Date of Degree


Document Type


Degree Name



Political Science


Corey Robin

Subject Categories

European History | History | Other History | Political Science


British politics, Burke, Edmund, Cecil, Hugh, Conservative Party, modern conservatism, political history


This thesis explores the circumstances by which Edmund Burke came to be regarded as the father of Anglo-conservatism. Conventional wisdom assumes Burke was hailed as a Conservative oracle from the moment Reflections on the Revolution in France appeared. In fact, nineteenth century Conservatives considered Burke a "Whig" who had erred on most critical issues: slavery, Crown prerogative, Ireland, empire.

In the twentieth century, however, the advent of universal suffrage and the demise of the Liberal party forced Conservatives to develop an identity which might compete with Labour's mass appeal. It also shifted the locus of Conservative ire from liberalism to socialism. Conservatives came to see themselves as protectors of the individual and their opponents as latter-day Jacobins obsessed with a reified State.

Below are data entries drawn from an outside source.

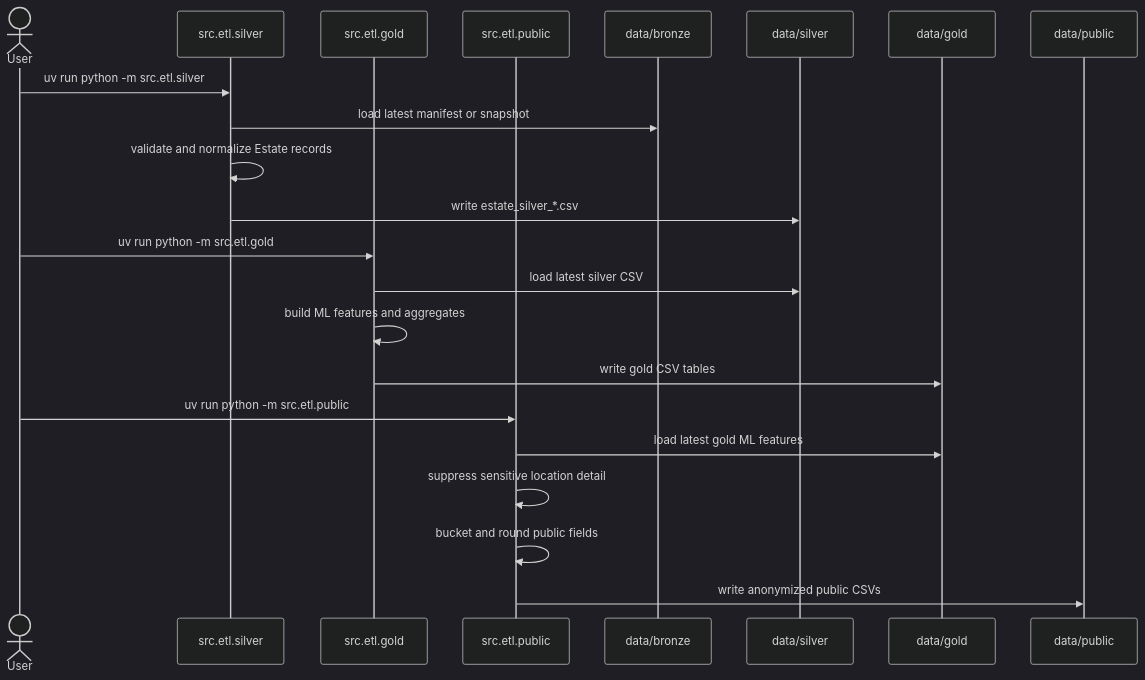
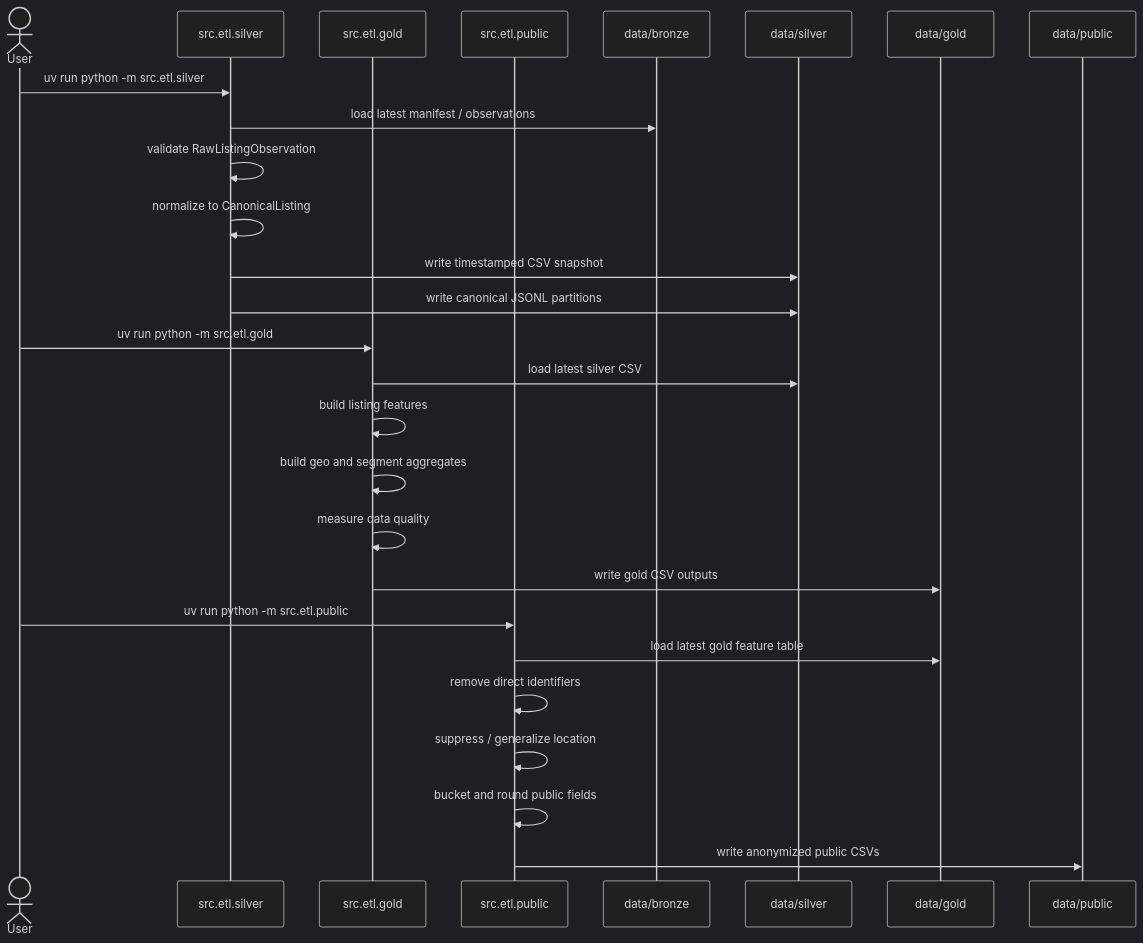
One commit to bi3lu/polish-real-estate-price-aggregates changed the diagram in docs/etl-sequence.md. Above: the diagram before and after it, drawn with Mermaid (dark theme). The commit also changed other lines of this file and 49 other files, not shown here.

````diff
--- a/docs/etl-sequence.md
+++ b/docs/etl-sequence.md
@@ -3,27 +3,32 @@
 ```mermaid
 sequenceDiagram
     actor User
     participant Silver as src.etl.silver
     participant Gold as src.etl.gold
     participant Public as src.etl.public
-    participant BronzeData as data/bronze
+    participant Bronze as data/bronze
     participant SilverData as data/silver
     participant GoldData as data/gold
     participant PublicData as data/public
 
     User->>Silver: uv run python -m src.etl.silver
-    Silver->>BronzeData: load latest manifest or snapshot
-    Silver->>Silver: validate and normalize Estate records
-    Silver->>SilverData: write estate_silver_*.csv
+    Silver->>Bronze: load latest manifest / observations
+    Silver->>Silver: validate RawListingObservation
+    Silver->>Silver: normalize to CanonicalListing
+    Silver->>SilverData: write timestamped CSV snapshot
+    Silver->>SilverData: write canonical JSONL partitions
 
     User->>Gold: uv run python -m src.etl.gold
     Gold->>SilverData: load latest silver CSV
-    Gold->>Gold: build ML features and aggregates
-    Gold->>GoldData: write gold CSV tables
+    Gold->>Gold: build listing features
+    Gold->>Gold: build geo and segment aggregates
+    Gold->>Gold: measure data quality
+    Gold->>GoldData: write gold CSV outputs
 
     User->>Public: uv run python -m src.etl.public
-    Public->>GoldData: load latest gold ML features
-    Public->>Public: suppress sensitive location detail
+    Public->>GoldData: load latest gold feature table
+    Public->>Public: remove direct identifiers
+    Public->>Public: suppress / generalize location
     Public->>Public: bucket and round public fields
     Public->>PublicData: write anonymized public CSVs
 ```
````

A key figure is Hugh Cecil, whose Conservatism (1912) was among the first monographs to define Conservative identity in this way and to trace Conservatism's origins to Burke.



To view the content in your browser, please download Adobe Reader or, alternately,
you may Download the file to your hard drive.

NOTE: The latest versions of Adobe Reader do not support viewing PDF files within Firefox on Mac OS and if you are using a modern (Intel) Mac, there is no official plugin for viewing PDF files within the browser window.